Gazebo Gazette

The Gulf Coast Community Foundation oversees the Dr. Philip Terrell Excellence in Education fund, which was established in honor of Dr. Philip Terrell, a long-time educator who brought the school district to state and national acclaim during his tenure as Superintendent. 

Following Dr. Terrell’s early medical retirement, the community and educators came together to find a way to continue Dr. Terrell’s legacy. The Dr. Philip Terrell Excellence in Education Fund was established with donations, and its ongoing solvency is maintained by district employees who overwhelmingly choose to participate via payroll deductions.

The power of many giving a little ($1 – $3 per paycheck) keeps the fund solvent and the dream alive. The amount of each grant, funded from the Dr. Philip Terrell Excellence in Education Fund, has increased over the years since its inception in 2002.  

Dr. Philip Terrell, Dr. Carla J. Evers, Superintendent, Patty Cooper, Chief Academic Officer, Dr. Terrell’s daughters, Dr. Tyra Bailey and Dr. Tenneille Lamberth, and school administrators surprised each teacher in the presence of their students on Monday, November 8, 2021, to announce their grant selection and to award each a “check” for the grant amount up to $800.00. 

Educators in the Pass Christian School District are encouraged to participate in the annual Dr. Philip Terrell Excellence in Education Teacher Grant program by submitting their ideas for innovative ways to improve student achievement.

Barbara Swilley educator at Pass Christian High School, designed a project called “Spirit Store” where students will be designing and creating various items such as license plates, key chains, water bottles, t-shirts, and more and then selling and distributing the products for students, staff, and community members to purchase and show their school spirit throughout the school and community. Students will learn the concepts of marketing through this entire process.

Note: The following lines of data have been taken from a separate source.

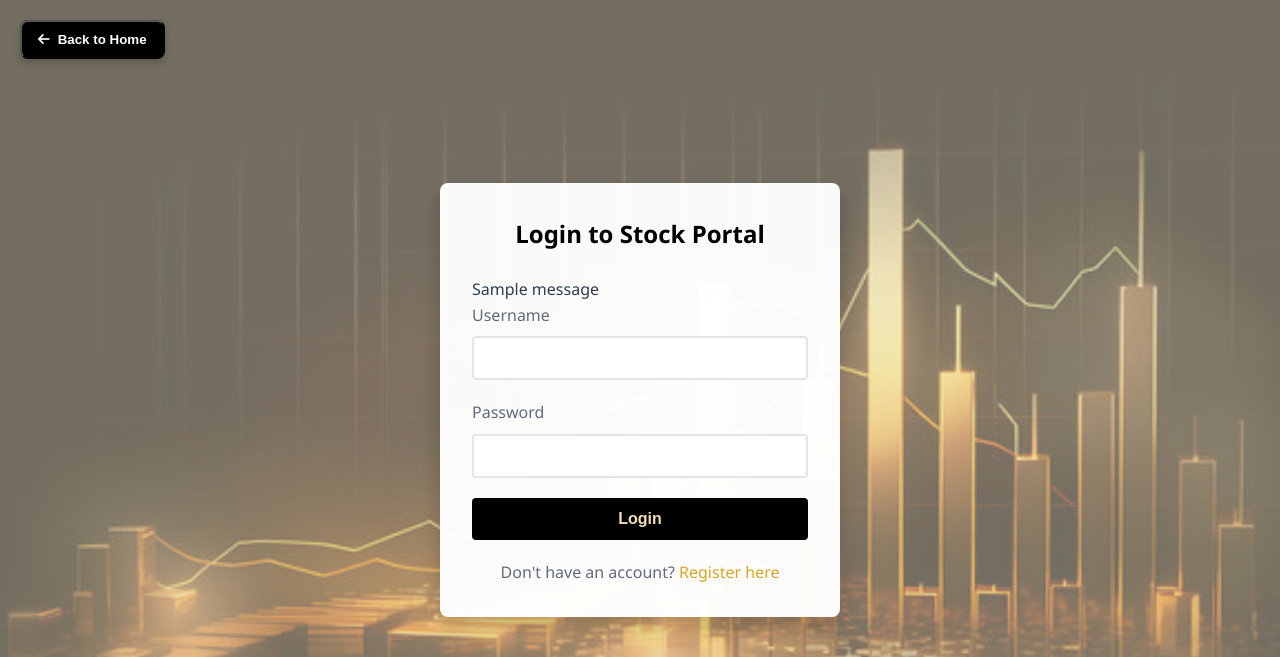
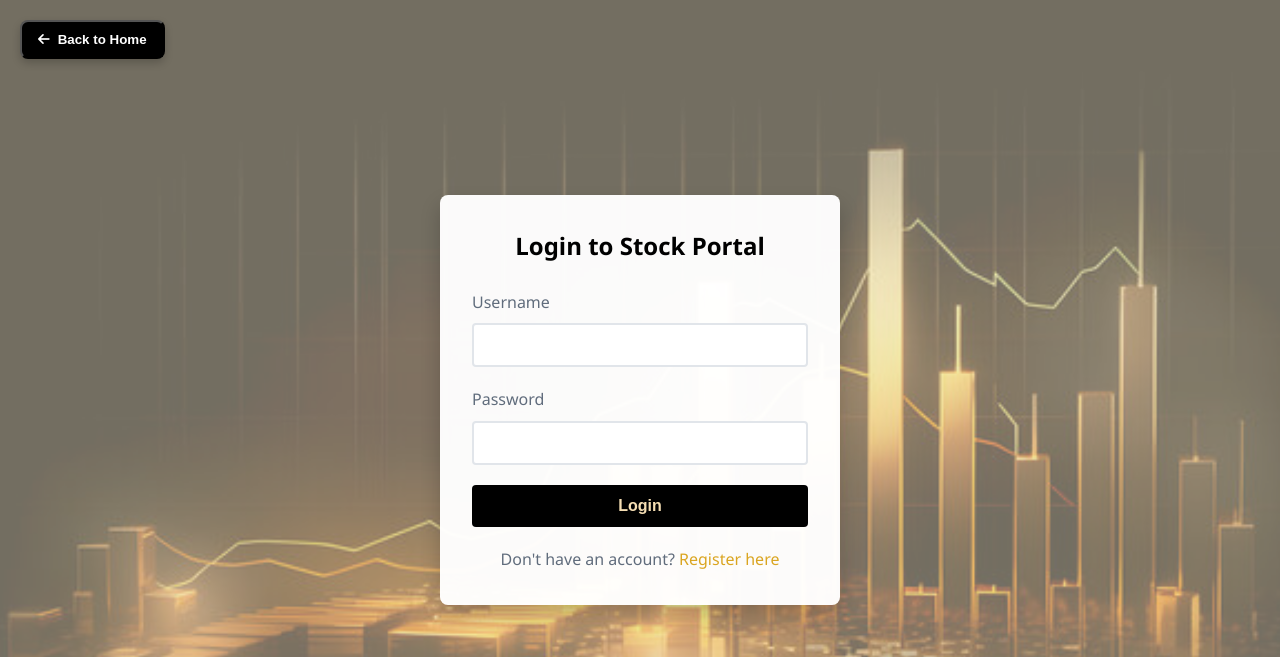
Before and after one commit to blackgrapes/Stock-Portal, a Flask app: page /login.html in a window 1280 px wide. Shown: the top 657 px of the page. Run offline with Flask 3, Linux system fonts and the light colour scheme; tables that the repository leaves empty hold one stand-in row (values such as "Sample post"); one stand-in notice (Sample message) is shown.

Commit message:
Update login.html

```diff
--- a/templates/login.html
+++ b/templates/login.html
@@ -171,18 +171,7 @@
         <div class="login-header">
             <h2>Login to Stock Portal</h2>
         </div>
-            <form class="login-form" action="/login.html" method="POST">
-                <!-- Flash Messages Display -->
-                {% with messages = get_flashed_messages(with_categories=true) %}
-                    {% if messages %}
-                        <div>
-                            {% for category, message in messages %}
-                                <p class="flash {{ category }}">{{ message }}</p>
-                            {% endfor %}
-                        </div>
-                    {% endif %}
-                {% endwith %}
-
+        <form class="login-form" onsubmit="redirectToStrategies(event)">
             <div class="form-group">
                 <label for="username">Username</label>
                 <input type="text" id="username" name="username" required>
@@ -194,7 +183,6 @@
             <button type="submit" class="btn-primary">Login</button>
             <p class="form-footer">Don't have an account? <a href="register.html">Register here</a></p>
         </form>
-
     </div>
 
     <script>
```
Lines whose indentation alone changed are shown as unchanged.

Robyn Holder, educator at Pass Christian Elementary, will use her grant money to challenge the Pre-K students in the area of STEM by creating a hydroponic garden where students can learn the process of how plants grow and how food supply comes from farm to table. “Planting the seeds in Pre-K” aims to provide a hands-on approach to growing plants and produce in a hydroponic system and understand how the process can help the community.